Consequently perhaps the more interesting aspect to all this is why we have been over it a dozen times and why Mozilla has been keen to crowd source its ideas. The reason is this is by far the most crucial release in Mozilla's history. When Firefox first launched it was to capitalise on the sloth of Internet Explorer and lack of choice. Now we have a hyper competitive market with browser updates coming every few weeks, a speed race and ever more powerful companies like Google, Microsoft and Apple sharply focused on getting their offerings right.
Consequently, for the first time in a long time, Firefox market share has been stagnant, stalling around the 20 per cent mark. I'd suggest this is partially due to the reasons above and partially because Firefox has come to be seen as an increasingly bloated beast in this increasingly speed obsessed sector.
The hope is Firefox 4 can change this. It will be the core of Mozilla's efforts for the next 12 months and with Chrome having raced towards market share double figures in under two years (the majority of which has been in the last 10 months), Safari 5 having just arrived and Internet Explorer 9 due in early 2011 the battle is going to be more tense than ever before.

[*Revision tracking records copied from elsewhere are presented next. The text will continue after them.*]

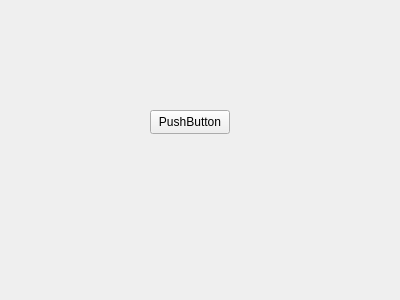
Above: data.ui from AthreeS002/Pemdesk before the change. Below: the same form after it.
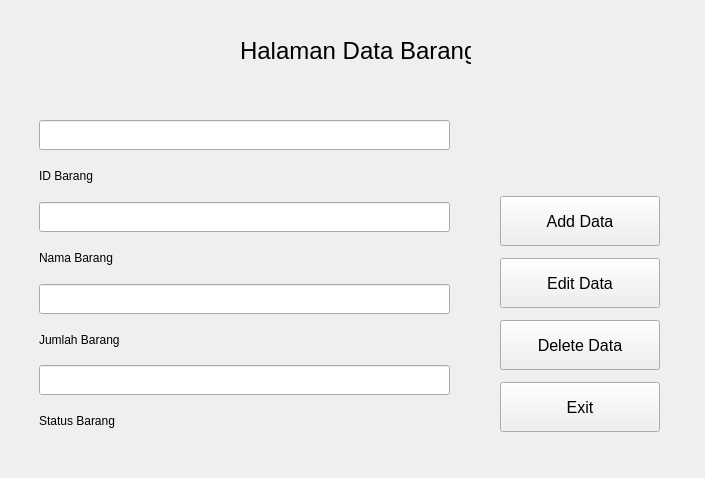
That is the form after the change.

Patch:
```diff
--- a/data.ui
+++ b/data.ui
@@ -6,24 +6,193 @@
    <rect>
     <x>0</x>
     <y>0</y>
-    <width>400</width>
-    <height>300</height>
+    <width>705</width>
+    <height>478</height>
    </rect>
   </property>
   <property name="windowTitle">
    <string>Form</string>
   </property>
-  <widget class="QPushButton" name="pushButton">
+  <widget class="QWidget" name="verticalLayoutWidget">
    <property name="geometry">
     <rect>
-     <x>150</x>
-     <y>110</y>
-     <width>80</width>
-     <height>24</height>
+     <x>39</x>
+     <y>120</y>
+     <width>411</width>
+     <height>321</height>
     </rect>
+   </property>
+   <layout class="QVBoxLayout" name="verticalLayout">
+    <item>
+     <widget class="QLineEdit" name="edit_id">
+      <property name="maximumSize">
+       <size>
+        <width>16777215</width>
+        <height>30</height>
+       </size>
+      </property>
+     </widget>
+    </item>
+    <item>
+     <widget class="QLabel" name="label_4">
+      <property name="text">
+       <string>ID Barang</string>
+      </property>
+     </widget>
+    </item>
+    <item>
+     <widget class="QLineEdit" name="edit_nama">
+      <property name="maximumSize">
+       <size>
+        <width>16777215</width>
+        <height>30</height>
+       </size>
+      </property>
+     </widget>
+    </item>
+    <item>
+     <widget class="QLabel" name="label">
+      <property name="text">
+       <string>Nama Barang</string>
+      </property>
+     </widget>
+    </item>
+    <item>
+     <widget class="QLineEdit" name="edit_jumlah">
+      <property name="maximumSize">
+       <size>
+        <width>16777215</width>
+        <height>30</height>
+       </size>
+      </property>
+     </widget>
+    </item>
+    <item>
+     <widget class="QLabel" name="label_2">
+      <property name="text">
+       <string>Jumlah Barang</string>
+      </property>
+     </widget>
+    </item>
+    <item>
+     <widget class="QLineEdit" name="edit_status">
+      <property name="maximumSize">
+       <size>
+        <width>16777215</width>
+        <height>30</height>
+       </size>
+      </property>
+     </widget>
+    </item>
+    <item>
+     <widget class="QLabel" name="label_3">
+      <property name="text">
+       <string>Status Barang</string>
+      </property>
+     </widget>
+    </item>
+   </layout>
+  </widget>
+  <widget class="QWidget" name="verticalLayoutWidget_2">
+   <property name="geometry">
+    <rect>
+     <x>500</x>
+     <y>190</y>
+     <width>160</width>
+     <height>251</height>
+    </rect>
+   </property>
+   <layout class="QVBoxLayout" name="verticalLayout_2">
+    <item>
+     <widget class="QPushButton" name="btn_add">
+      <property name="maximumSize">
+       <size>
+        <width>16777215</width>
+        <height>50</height>
+       </size>
+      </property>
+      <property name="font">
+       <font>
+        <pointsize>12</pointsize>
+       </font>
+      </property>
+      <property name="text">
+       <string>Add Data</string>
+      </property>
+     </widget>
+    </item>
+    <item>
+     <widget class="QPushButton" name="btn_update">
+      <property name="maximumSize">
+       <size>
+        <width>16777215</width>
+        <height>50</height>
+       </size>
+      </property>
+      <property name="font">
+       <font>
+        <pointsize>12</pointsize>
+       </font>
+      </property>
+      <property name="text">
+       <string>Edit Data</string>
+      </property>
+     </widget>
+    </item>
+    <item>
+     <widget class="QPushButton" name="btn_delete">
+      <property name="maximumSize">
+       <size>
+        <width>16777215</width>
+        <height>50</height>
+       </size>
+      </property>
+      <property name="font">
+       <font>
+        <pointsize>12</pointsize>
+       </font>
+      </property>
+      <property name="text">
+       <string>Delete Data</string>
+      </property>
+     </widget>
+    </item>
+    <item>
+     <widget class="QPushButton" name="btn_exit">
+      <property name="maximumSize">
+       <size>
+        <width>16777215</width>
+        <height>50</height>
+       </size>
+      </property>
+      <property name="font">
+       <font>
+        <pointsize>12</pointsize>
+       </font>
+      </property>
+      <property name="text">
+       <string>Exit</string>
+      </property>
+     </widget>
+    </item>
+   </layout>
+  </widget>
+  <widget class="QLabel" name="label_5">
+   <property name="geometry">
+    <rect>
+     <x>240</x>
+     <y>30</y>
+     <width>231</width>
+     <height>41</height>
+    </rect>
+   </property>
+   <property name="font">
+    <font>
+     <pointsize>18</pointsize>
+    </font>
    </property>
    <property name="text">
-    <string>PushButton</string>
+    <string>Halaman Data Barang</string>
    </property>
   </widget>
  </widget>
```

Under those terms Firefox 4 will have its work cut out – especially with far smaller resources than its nearest rivals and while I do like what I have seen so far, I must admit it wouldn't surprise me if Microsoft and Google's billions see them become the two dominate browser makers over the next few years.